DISSENTING OPINION: "When I give the words in the subject language their usual and ordinary meaning – as I am required to do – I do not find the warranty deed to be ambiguous. As I understand the language at hand, it cannot be construed as being limited to the conveyed lots in the platted subdivisions. The language at issue addresses “[t]his conveyance.” The only reasonable interpretation of these two words is that they refer to the conveyed platted lots in the Deanbrook Subdivisions and the conveyed acreage outside the platted subdivisions. This is what was “convey[ed].” There can be no doubt about this." Id.

June 24, 2008

Local governments may enforce strict submission requirements for service contracts

BAIRD TREE COMPANY, INC. v. CITY OF OAK RIDGE, ET AL. (Tenn.Ct.App. June 24, 2008).

Baird Tree Company, Inc. ("Plaintiff") was one of three bidders on a tree trimming and removal project submitted for bid by the City of Oak Ridge ("Oak Ridge"). Plaintiff was notified by letter of several deficiencies in its bid and Oak Ridge requested that the bid be supplemented with additional information.
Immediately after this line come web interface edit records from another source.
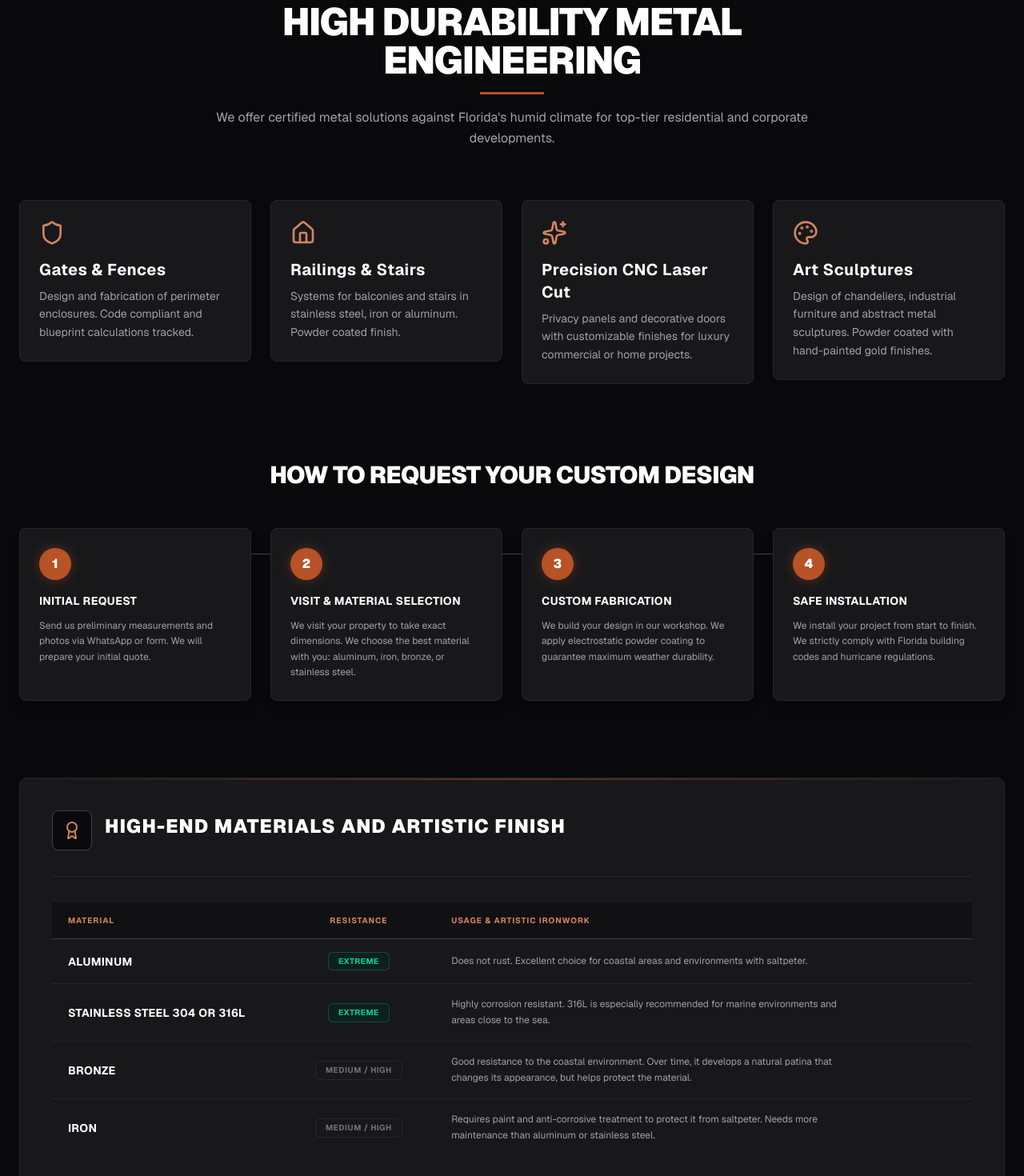
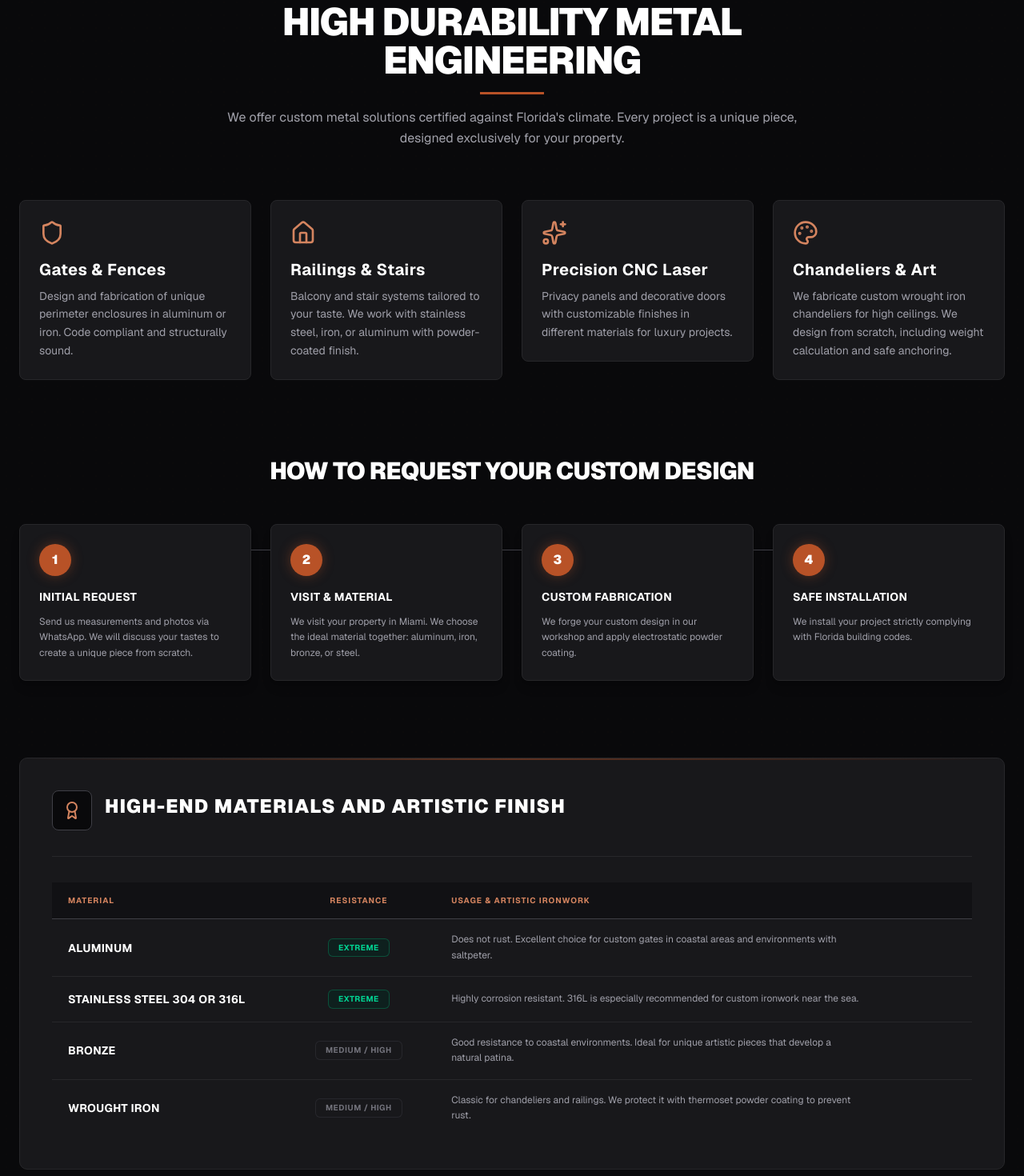
Before and after one commit to Alej0-33/landing-darioscustom, a Next.js app: page /en in a window 1280 px wide. Shown: the part 920-2390 px from the top of the page at 80% size. Built offline with nearby package versions, Linux system fonts and the light colour scheme; no server answers.

Commit message:
fix: SEO optimization for custom forgged products

```diff
--- a/src/app/[lang]/page.tsx
+++ b/src/app/[lang]/page.tsx
@@ -36,6 +36,16 @@ export default async function Home({ params }: { params: Promise<{ lang: string
         "description": dict.seo.description,
         "url": SITE_URL,
         "telephone": COMPANY_PHONE,
+        // ✅ 1. IA Semantic Trigger: Lo que ustedes saben hacer de verdad
+        "knowsAbout": [
+          "Custom Wrought Iron Chandeliers",
+          "High Ceiling Lighting Installation",
+          "Aluminum Driveway Gates",
+          "Custom Metal Fabrication From Scratch",
+          "Powder Coating Finishes",
+          "Stainless Steel Railings",
+          "Florida Building Code Compliance"
+        ],
         "contactPoint": {
           "@type": "ContactPoint",
           "telephone": COMPANY_PHONE,
@@ -105,7 +115,7 @@ export default async function Home({ params }: { params: Promise<{ lang: string
           "@type": "SpeakableSpecification",
           "cssSelector": ["#inicio", "#servicios"]
         }
-      },
+      }
     ]
   };
 
--- a/src/components/sections/Hero.tsx
+++ b/src/components/sections/Hero.tsx
@@ -153,10 +153,11 @@ export default function Hero() {
                   </div>
                   <div className="w-10 h-10 sm:w-14 sm:h-14 bg-industrial-card border border-brand-primary/35 p-1 sm:p-2 rounded relative machined-corners flex items-center justify-center shadow-lg">
                     <Image
-                      src="/brand/darioscustom_logo.webp"
+                      src="/brand/darioscustom_logo2.png"
                       alt="Darioscustom"
                       width={60}
                       height={60}
+                      priority
                       className="w-full h-full object-contain filter brightness-110"
                     />
                   </div>
@@ -174,7 +175,7 @@ export default function Hero() {
                 alt="Proyecto Terminado Darioscustom"
                 width={450}
                 height={562}
-                priority // Previene el render-blocking
+                priority
                 className="w-full h-full object-cover"
               />
               <div className="absolute inset-0 bg-gradient-to-t from-black/90 via-black/20 to-transparent" />
@@ -201,7 +202,7 @@ export default function Hero() {
                 alt="Proyecto Terminado Visualización"
                 width={450}
                 height={562}
-                priority // Previene el render-blocking
+                priority
                 className="w-full h-full object-cover"
               />
               <div className="absolute inset-0 bg-gradient-to-t from-black/95 via-black/10 to-transparent" />
--- a/src/dictionaries/en.json
+++ b/src/dictionaries/en.json
@@ -12,7 +12,7 @@
     "title1": "Luxury custom ",
     "highlight": "metal work & ironwork",
     "title2": " in miami",
-    "desc": "We custom fabricate in iron, aluminum, and steel. We make railings, balconies, and gates. All protected with powder coating finish.",
+    "desc": "Artistic forging workshop specializing in unique pieces customized to the client's taste. We fabricate from scratch in wrought iron, aluminum, stainless steel, and bronze. From high-ceiling chandeliers to gates and railings with powder coating.",
     "btnQuote": "Get a Quote",
     "btnCatalog": "Explore Catalog",
     "cadTag": "Shop Drawing",
@@ -24,38 +24,38 @@
     "cadToggle": "Toggle view (Blueprint / Real)"
   },
   "services": {
-    "title": "High Durability Metal Engineering", "desc": "We offer certified metal solutions against Florida's humid climate for top-tier residential and corporate developments.",
+    "title": "High Durability Metal Engineering", "desc": "We offer custom metal solutions certified against Florida's climate. Every project is a unique piece, designed exclusively for your property.",
     "items": [
-      { "title": "Gates & Fences", "desc": "Design and fabrication of perimeter enclosures. Code compliant and blueprint calculations tracked." },
-      { "title": "Railings & Stairs", "desc": "Systems for balconies and stairs in stainless steel, iron or aluminum. Powder coated finish." },
-      { "title": "Precision CNC Laser Cut", "desc": "Privacy panels and decorative doors with customizable finishes for luxury commercial or home projects." },
-      { "title": "Art Sculptures", "desc": "Design of chandeliers, industrial furniture and abstract metal sculptures. Powder coated with hand-painted gold finishes." }
+      { "title": "Gates & Fences", "desc": "Design and fabrication of unique perimeter enclosures in aluminum or iron. Code compliant and structurally sound." },
+      { "title": "Railings & Stairs", "desc": "Balcony and stair systems tailored to your taste. We work with stainless steel, iron, or aluminum with powder-coated finish." },
+      { "title": "Precision CNC Laser", "desc": "Privacy panels and decorative doors with customizable finishes in different materials for luxury projects." },
+      { "title": "Chandeliers & Art", "desc": "We fabricate custom wrought iron chandeliers for high ceilings. We design from scratch, including weight calculation and safe anchoring." }
     ],
     "matTitle": "High-End Materials and Artistic Finish", "matHeaders": ["Material", "Resistance", "Usage & Artistic Ironwork"],
     "materials": [
-      { "name": "Aluminum", "res": "Extreme", "desc": "Does not rust. Excellent choice for coastal areas and environments with saltpeter." },
-      { "name": "Stainless Steel 304 or 316L", "res": "Extreme", "desc": "Highly corrosion resistant. 316L is especially recommended for marine environments and areas close to the sea." },
-      { "name": "Bronze", "res": "Medium / High", "desc": "Good resistance to the coastal environment. Over time, it develops a natural patina that changes its appearance, but helps protect the material." },
-      { "name": "Iron", "res": "Medium / High", "desc": "Requires paint and anti-corrosive treatment to protect it from saltpeter. Needs more maintenance than aluminum or stainless steel." }
+      { "name": "Aluminum", "res": "Extreme", "desc": "Does not rust. Excellent choice for custom gates in coastal areas and environments with saltpeter." },
+      { "name": "Stainless Steel 304 or 316L", "res": "Extreme", "desc": "Highly corrosion resistant. 316L is especially recommended for custom ironwork near the sea." },
+      { "name": "Bronze", "res": "Medium / High", "desc": "Good resistance to coastal environments. Ideal for unique artistic pieces that develop a natural patina." },
+      { "name": "Wrought Iron", "res": "Medium / High", "desc": "Classic for chandeliers and railings. We protect it with thermoset powder coating to prevent rust." }
     ],
     "howTo": {
       "title": "How to request your custom design",
       "steps": [
-        { "title": "Initial Request", "desc": "Send us preliminary measurements and photos via WhatsApp or form. We will prepare your initial quote." },
-        { "title": "Visit & Material Selection", "desc": "We visit your property to take exact dimensions. We choose the best material with you: aluminum, iron, bronze, or stainless steel." },
-        { "title": "Custom Fabrication", "desc": "We build your design in our workshop. We apply electrostatic powder coating to guarantee maximum weather durability." },
-        { "title": "Safe Installation", "desc": "We install your project from start to finish. We strictly comply with Florida building codes and hurricane regulations." }
+        { "title": "Initial Request", "desc": "Send us measurements and photos via WhatsApp. We will discuss your tastes to create a unique piece from scratch." },
+        { "title": "Visit & Material", "desc": "We visit your property in Miami. We choose the ideal material together: aluminum, iron, bronze, or steel." },
+        { "title": "Custom Fabrication", "desc": "We forge your custom design in our workshop and apply electrostatic powder coating." },
+        { "title": "Safe Installation", "desc": "We install your project strictly complying with Florida building codes." }
       ]
     }
   },
   "catalog": { "tag": "Detailed Catalog", "title": "HANDCRAFTED IRONWORK MADE TO MEASURE", "desc": "Explore our collection with the main pieces developed by our blacksmiths in Florida. Filter by category and quote your ideal design directly.", "categories": { "Todos": "All", "Iluminación": "Lighting", "Puertas": "Doors", "Barandales": "Railings", "Portones": "Gates", "Arte": "Art", "Miscelaneas": "Miscellaneous" }, "specId": "SPEC-ID // DC-00", "quoteBtn": "Quote via WhatsApp", "msgPart1": "Hello Dario's custom iron art, I am interested in quoting the product", "msgPart2": "from your online catalog." },
   "whyus": {
-    "tag": "Our Difference", "title": "Technical Excellence in Every Joint", "desc1": "At Dario's, we design pieces to your personal taste. We adapt to your home or business style. We work with iron, aluminum, and bronze.", "desc2": "We serve residential and commercial projects. We guarantee perfect finishes and highly resistant metal joints.", "quote": "\"Excellence in blacksmithing is defined by the precision that is not seen at first glance.\"",
+    "tag": "Our Difference", "title": "Unique Pieces to the Client's Taste", "desc1": "At Dario's Custom Iron Art we don't sell mass-produced items. We specialize in fabricating unique pieces from scratch, designed to each client's personal taste. We adapt to your space's architecture working with multiple materials.", "desc2": "We serve high-end projects in Miami. From heavy chandeliers requiring engineering and weight calculations to monumental doors. We guarantee perfection in every weld.", "quote": "\"Excellence in custom blacksmithing is defined by the precision that is not seen at first glance.\"",
     "items": [
-      { "title": "Exclusive Finishes", "desc": "We use powder coating. This ensures a long lifespan for the metal." },
-      { "title": "High Resistance", "desc": "Structures built to withstand the sun and humidity of South Florida." },
-      { "title": "Forging and Laser", "desc": "We combine handmade traditional blacksmithing with modern laser cutting." },
-      { "title": "On-Time Delivery", "desc": "We meet our deadlines. We maintain clear communication from the start." }
+      { "title": "Designed From Scratch", "desc": "We don't use prefabricated catalogs. We create metal art exclusively for you." },
+      { "title": "Multiple Materials", "desc": "We master forging in iron, lightweight aluminum, stainless steel, and elegant bronze details." },
+      { "title": "High Resistance", "desc": "We apply Powder Coating to our pieces to withstand the South Florida sun and humidity." },
+      { "title": "Safety & Engineering", "desc": "We calculate weights and secure structural anchors for large pieces like chandeliers and gates." }
     ]
   },
   "reviews": { "tag": "Real Reviews", "title": "Satisfied Customers", "desc": "The quality of our products and artistic ironwork backed by the experience of builders, architects and homeowners in South Florida.", "verified": "Verified Google Reviews", "viewRev": "View Review", "btnMaps": "View Google Maps Profile", "list": [
```
Also changed, not shown: src/dictionaries/es.json (+19 -19 lines).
Plaintiff explicitly refused to do so and informed Oak Ridge that its bid was fine just the way it was.

After the contract was awarded to a different company, Plaintiff filed suit claiming it should have been awarded the contract because it was the lowest bidder and further claiming that Oak Ridge violated the Tennessee Trade Practices Act, Tenn. Code Ann. section 47-25-101, et seq. Oak Ridge filed a motion for summary judgment claiming, among other things, that it was entitled to summary judgment because Plaintiff's bid was invalid to begin with and the Trade Practices Act did not apply to this case. The Trial Court agreed and granted the motion for summary judgment. Plaintiff appeals raising numerous issues. We affirm.

Opinion may be found at:

"The undisputed material facts demonstrate that there were numerous deficiencies in Plaintiff’s original bid. Although not required to do so, Dover sent a letter to Plaintiff’s owner and president requesting the additional necessary information. Mr. Baird refused to supply any additional information and even went so far as to inform Dover that he (i.e., Mr. Baird) would be sending questions to Dover that he wanted answered. The Trial Court correctly characterized this response as being “in your face.” This Court is at a loss as to how a company can send such a response to legitimate questions that were raised about its bid, and then complain when it is not awarded the bid." Id.